───── Stored data ─────

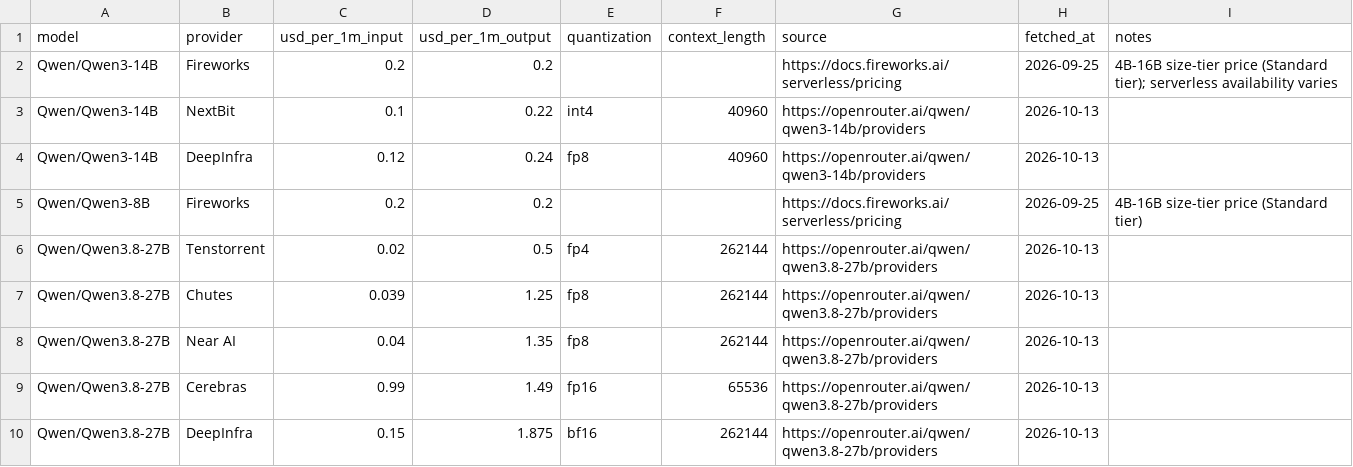
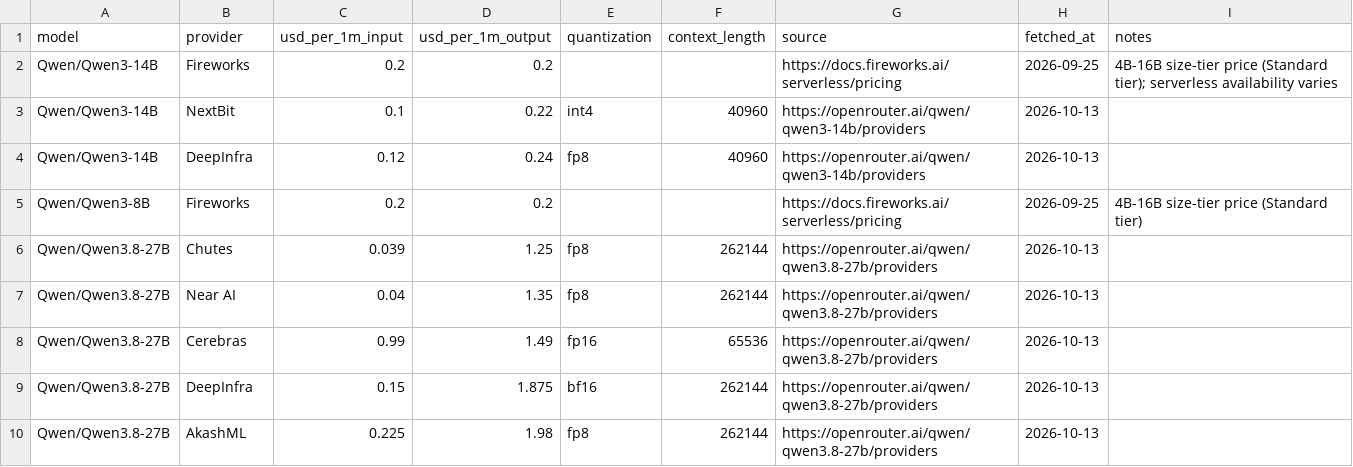
Before and after one commit to tgarg01/silybench-data, a CSV file: derived/csv/api_prices.csv, drawn as a sheet; only a part is shown; the shorter side is filled out with more unchanged rows; the diff names each change by its address in the sheet, - before the commit and + after, or states it on an @@ line.

```diff
--- a/derived/csv/api_prices.csv
+++ b/derived/csv/api_prices.csv
-row 6: Qwen/Qwen3.8-27B | Tenstorrent | 0.02 | 0.5 | fp4 | 262144 | https://openrouter.ai/qwen/qwen3.8-27b/providers | 2026-10-13
```
Also changed, not shown: 4 other files.
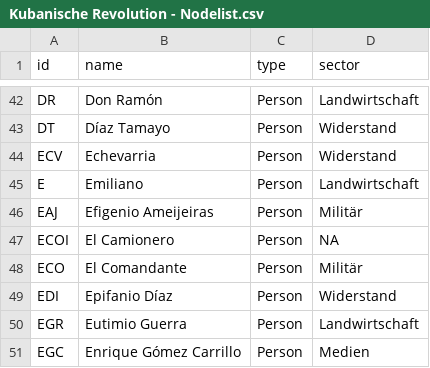
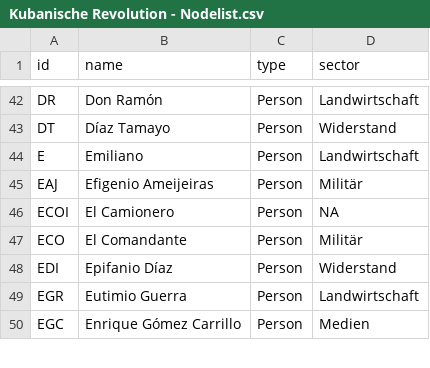
Before and after one commit to mp171/SNAProjektCheGuevara, a CSV file: Kubanische Revolution - Nodelist.csv, drawn as a sheet; only a part is shown, gaps mark what is left out.

Commit message:
Update Kubanische Revolution - Nodelist.csv

```diff
--- a/Kubanische Revolution - Nodelist.csv
+++ b/Kubanische Revolution - Nodelist.csv
@@ -43,3 +43,2 @@ DR,Don Ramón,Person,Landwirtschaft
 DT,Díaz Tamayo,Person,Widerstand
-ECV,Echevarria,Person,Widerstand
 E,Emiliano,Person,Landwirtschaft
```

─────

**About this exercise**
Please print every record exactly, leaving out the pictures.

**Output**
Before and after one commit to tgarg01/silybench-data, a CSV file: derived/csv/api_prices.csv, drawn as a sheet; only a part is shown; the shorter side is filled out with more unchanged rows; the diff names each change by its address in the sheet, - before the commit and + after, or states it on an @@ line.

```diff
--- a/derived/csv/api_prices.csv
+++ b/derived/csv/api_prices.csv
-row 6: Qwen/Qwen3.8-27B | Tenstorrent | 0.02 | 0.5 | fp4 | 262144 | https://openrouter.ai/qwen/qwen3.8-27b/providers | 2026-10-13
```
Also changed, not shown: 4 other files.
Before and after one commit to mp171/SNAProjektCheGuevara, a CSV file: Kubanische Revolution - Nodelist.csv, drawn as a sheet; only a part is shown, gaps mark what is left out.

Commit message:
Update Kubanische Revolution - Nodelist.csv

```diff
--- a/Kubanische Revolution - Nodelist.csv
+++ b/Kubanische Revolution - Nodelist.csv
@@ -43,3 +43,2 @@ DR,Don Ramón,Person,Landwirtschaft
 DT,Díaz Tamayo,Person,Widerstand
-ECV,Echevarria,Person,Widerstand
 E,Emiliano,Person,Landwirtschaft
```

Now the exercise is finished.